───── Given data
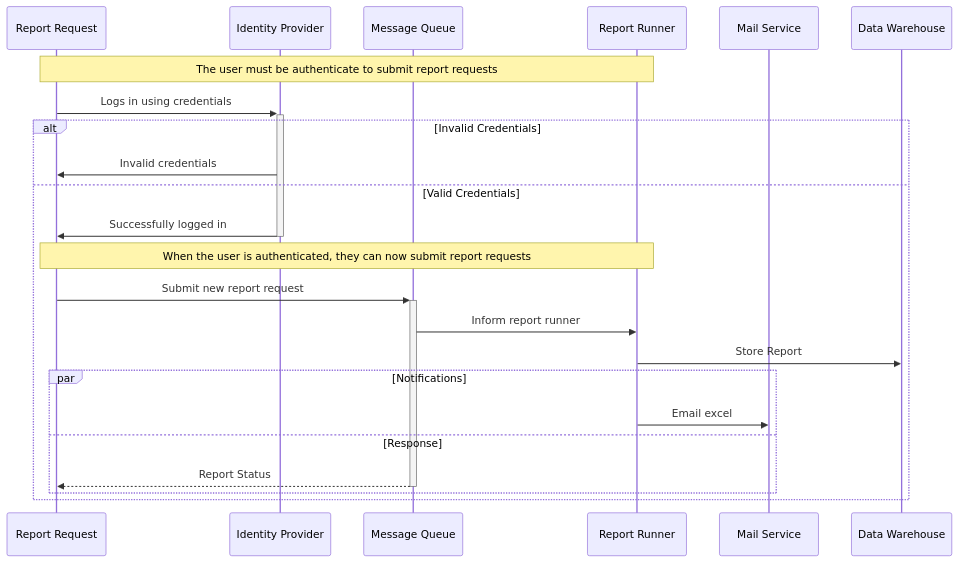
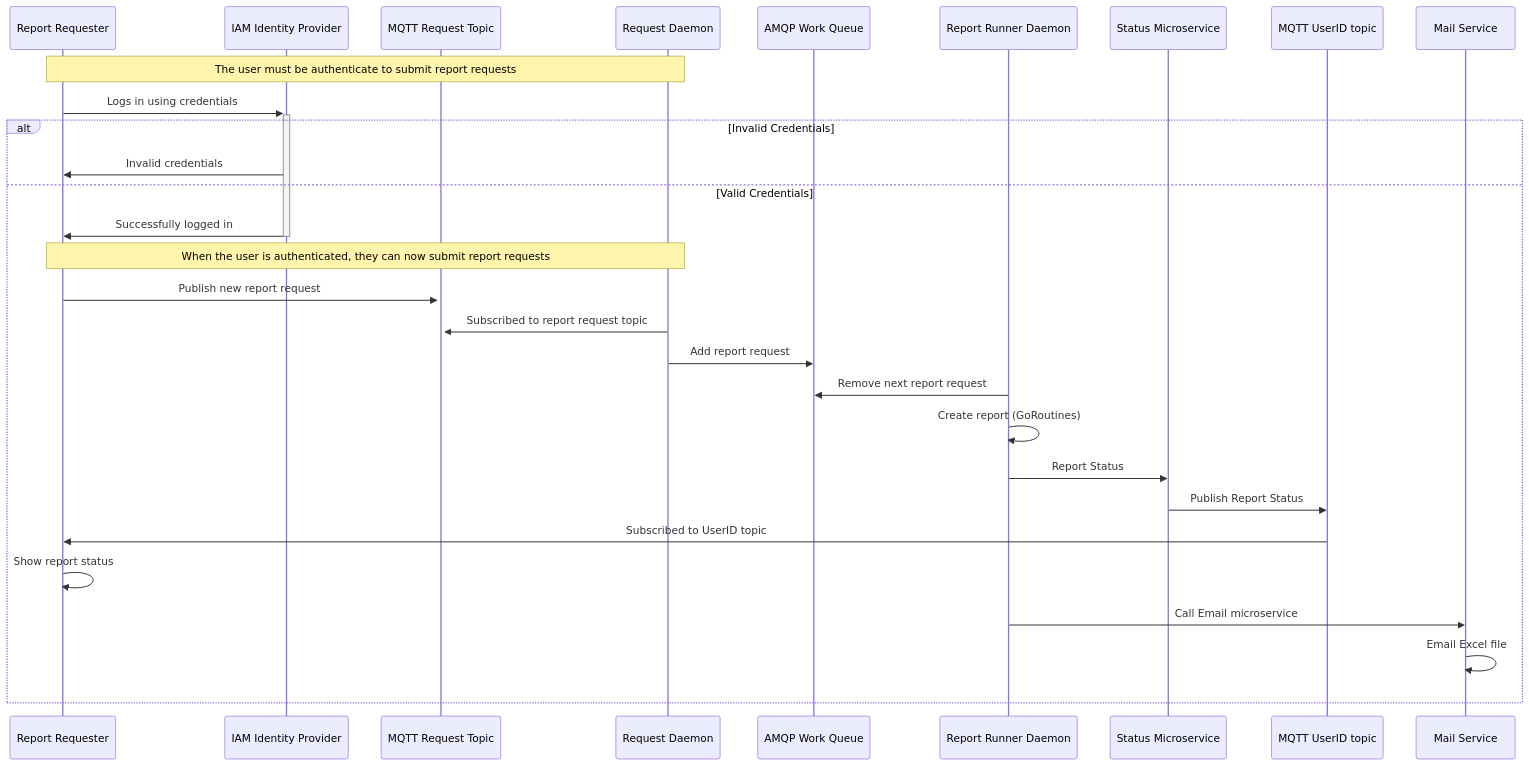
Before and after one commit to brentgroves/repsys: the second of 2 diagrams in development/report_system/sequence_block.md, drawn with Mermaid. The commit also changed other lines of this file and 1 other file, not shown here.

Commit message:
updated source code

````diff
--- a/development/report_system/sequence_block.md
+++ b/development/report_system/sequence_block.md
@@ -73,31 +71,36 @@
 ```mermaid
 sequenceDiagram
-    participant requester as Report Request
-    participant identity as Identity Provider
-    participant queue as Message Queue
-    participant runner as Report Runner
+    participant requester as Report Requester
+    participant identity as IAM Identity Provider
+    participant request_topic as MQTT Request Topic
+    participant request_daemon as Request Daemon
+    participant work_queue as AMQP Work Queue
+    participant runner_daemon as Report Runner Daemon
+    participant status_microservice as Status Microservice
+    participant userid_topic as MQTT UserID topic
+    participant mailer as Mail Service
 
-    participant mail as Mail Service
-    participant dw as Data Warehouse
-
-    Note over requester,runner: The user must be authenticate to submit report requests
+    Note over requester,request_daemon: The user must be authenticate to submit report requests
     requester->>+identity: Logs in using credentials
 
     alt Invalid Credentials
         identity->>requester: Invalid credentials
     else Valid Credentials
         identity->>-requester: Successfully logged in
 
-        Note over requester,runner: When the user is authenticated, they can now submit report requests
-        requester->>+queue: Submit new report request
-        queue->>runner: Inform report runner
-        runner->>dw: Store Report
-        par Notifications
-            runner->>mail: Email excel
-        and Response
-            queue-->>-requester: Report Status
-        end
+        Note over requester,request_daemon: When the user is authenticated, they can now submit report requests
+        requester->>+request_topic: Publish new report request
+        request_daemon->>request_topic: Subscribed to report request topic
+        request_daemon->>work_queue: Add report request
+        runner_daemon->>work_queue: Remove next report request
+        runner_daemon->>runner_daemon: Create report (GoRoutines)
+        runner_daemon->>status_microservice: Report Status
+        status_microservice->>userid_topic: Publish Report Status
+        userid_topic->>requester: Subscribed to UserID topic
+        requester->>requester: Show report status
+        runner_daemon->>mailer: Call Email microservice
+        mailer->>mailer: Email Excel file
 
     end
 
 ```
````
──────────
• **What you are asked to do**: Skipping the pictures, output the entries exactly as they appear above.

• **Exercise output**:
Before and after one commit to brentgroves/repsys: the second of 2 diagrams in development/report_system/sequence_block.md, drawn with Mermaid. The commit also changed other lines of this file and 1 other file, not shown here.

Commit message:
updated source code

````diff
--- a/development/report_system/sequence_block.md
+++ b/development/report_system/sequence_block.md
@@ -73,31 +71,36 @@
 ```mermaid
 sequenceDiagram
-    participant requester as Report Request
-    participant identity as Identity Provider
-    participant queue as Message Queue
-    participant runner as Report Runner
+    participant requester as Report Requester
+    participant identity as IAM Identity Provider
+    participant request_topic as MQTT Request Topic
+    participant request_daemon as Request Daemon
+    participant work_queue as AMQP Work Queue
+    participant runner_daemon as Report Runner Daemon
+    participant status_microservice as Status Microservice
+    participant userid_topic as MQTT UserID topic
+    participant mailer as Mail Service
 
-    participant mail as Mail Service
-    participant dw as Data Warehouse
-
-    Note over requester,runner: The user must be authenticate to submit report requests
+    Note over requester,request_daemon: The user must be authenticate to submit report requests
     requester->>+identity: Logs in using credentials
 
     alt Invalid Credentials
         identity->>requester: Invalid credentials
     else Valid Credentials
         identity->>-requester: Successfully logged in
 
-        Note over requester,runner: When the user is authenticated, they can now submit report requests
-        requester->>+queue: Submit new report request
-        queue->>runner: Inform report runner
-        runner->>dw: Store Report
-        par Notifications
-            runner->>mail: Email excel
-        and Response
-            queue-->>-requester: Report Status
-        end
+        Note over requester,request_daemon: When the user is authenticated, they can now submit report requests
+        requester->>+request_topic: Publish new report request
+        request_daemon->>request_topic: Subscribed to report request topic
+        request_daemon->>work_queue: Add report request
+        runner_daemon->>work_queue: Remove next report request
+        runner_daemon->>runner_daemon: Create report (GoRoutines)
+        runner_daemon->>status_microservice: Report Status
+        status_microservice->>userid_topic: Publish Report Status
+        userid_topic->>requester: Subscribed to UserID topic
+        requester->>requester: Show report status
+        runner_daemon->>mailer: Call Email microservice
+        mailer->>mailer: Email Excel file
 
     end
 
 ```
````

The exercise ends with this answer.